Jim Stengel's greatest brands

A marketing guru's 10-year study of 50,000 brands identifies 50 overachievers and what put them there

Making customers' lives better
Jim Stengel was the king of the marketing world -- atop Procter & Gamble's giant marketing operation, he oversaw 7,000 employees and commanded the largest advertising budget in the country, as calculated by Ad Age. Now a professor at the UCLA Anderson School of Management, Stengel is trying to shake that world up.

In his new book, Grow: How Ideals Power Growth and Profit at the World's Greatest Companies, Stengel draws on 10 years of data from 50,000 businesses to identify 50 of the world's top brands. Teaming up with UCLA and research firm Millward Brown Optimor to do the analysis, he's come to this conclusion: What propels a successful company is not cutthroat business sense but an understanding of the purpose that drives its brand. In other words: If you make your customers' lives better, they'll return the favor.

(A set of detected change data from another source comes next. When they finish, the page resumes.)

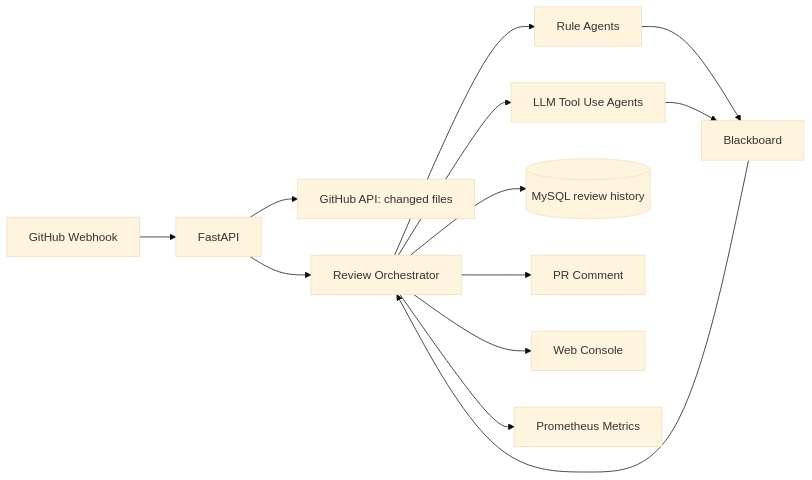
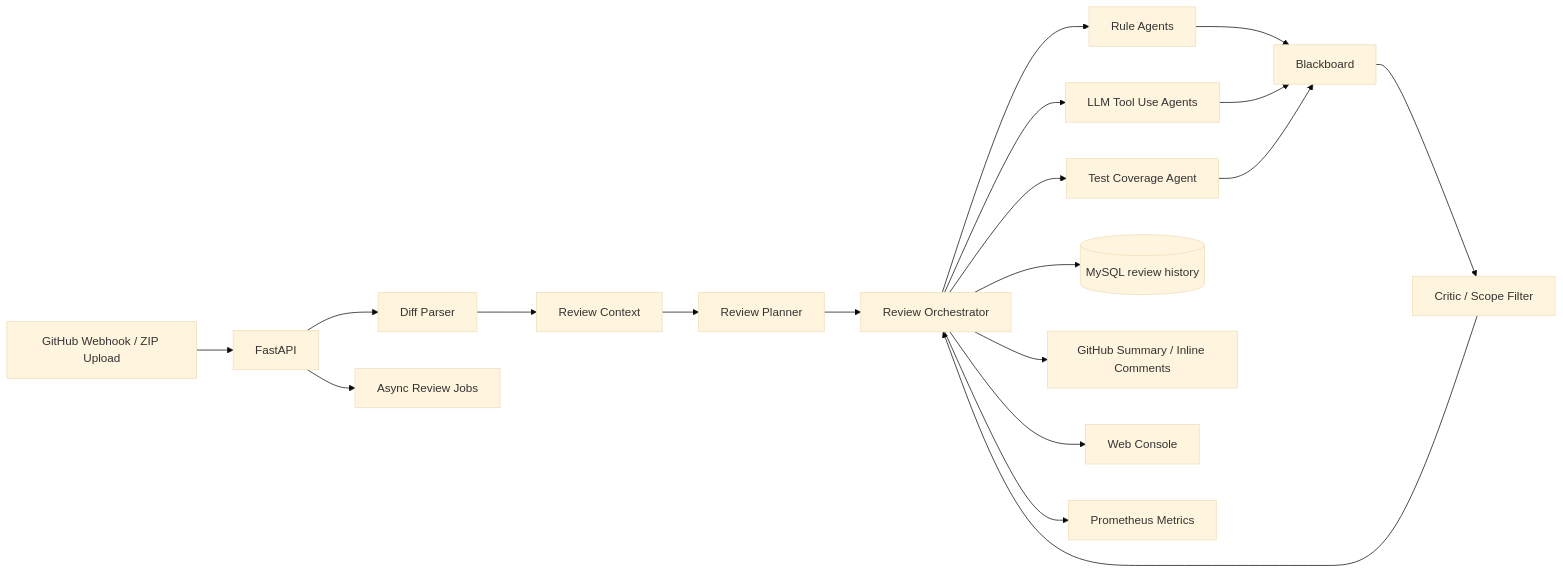
Before and after one commit to lemon7Cy/multi-agent-code-review: the diagram in docs/ARCHITECTURE.md, drawn with Mermaid (base theme). The commit also changed other lines of this file and 18 other files, not shown here.

Commit message:
feat: add diff-aware multi-agent review workflow

````diff
--- a/docs/ARCHITECTURE.md
+++ b/docs/ARCHITECTURE.md
@@ -3,15 +3,21 @@
 ```mermaid
 flowchart LR
-  GH["GitHub Webhook"] --> API["FastAPI"]
-  API --> GHA["GitHub API: changed files"]
-  API --> O["Review Orchestrator"]
+  GH["GitHub Webhook / ZIP Upload"] --> API["FastAPI"]
+  API --> Diff["Diff Parser"]
+  Diff --> Ctx["Review Context"]
+  Ctx --> Plan["Review Planner"]
+  Plan --> O["Review Orchestrator"]
   O --> R1["Rule Agents"]
   O --> R2["LLM Tool Use Agents"]
+  O --> R3["Test Coverage Agent"]
   R1 --> BB["Blackboard"]
   R2 --> BB
-  BB --> O
+  R3 --> BB
+  BB --> Critic["Critic / Scope Filter"]
+  Critic --> O
   O --> DB[("MySQL review history")]
-  O --> PR["PR Comment"]
+  O --> PR["GitHub Summary / Inline Comments"]
   O --> UI["Web Console"]
   O --> M["Prometheus Metrics"]
+  API --> Jobs["Async Review Jobs"]
 ```
````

Here are a few highlights from the "Stengel 50," his interpretation of those brands' driving ideals, and how they managed to turn that into profit.

By Anne VanderMey - Last updated December 08 2011: 5:39 AM ET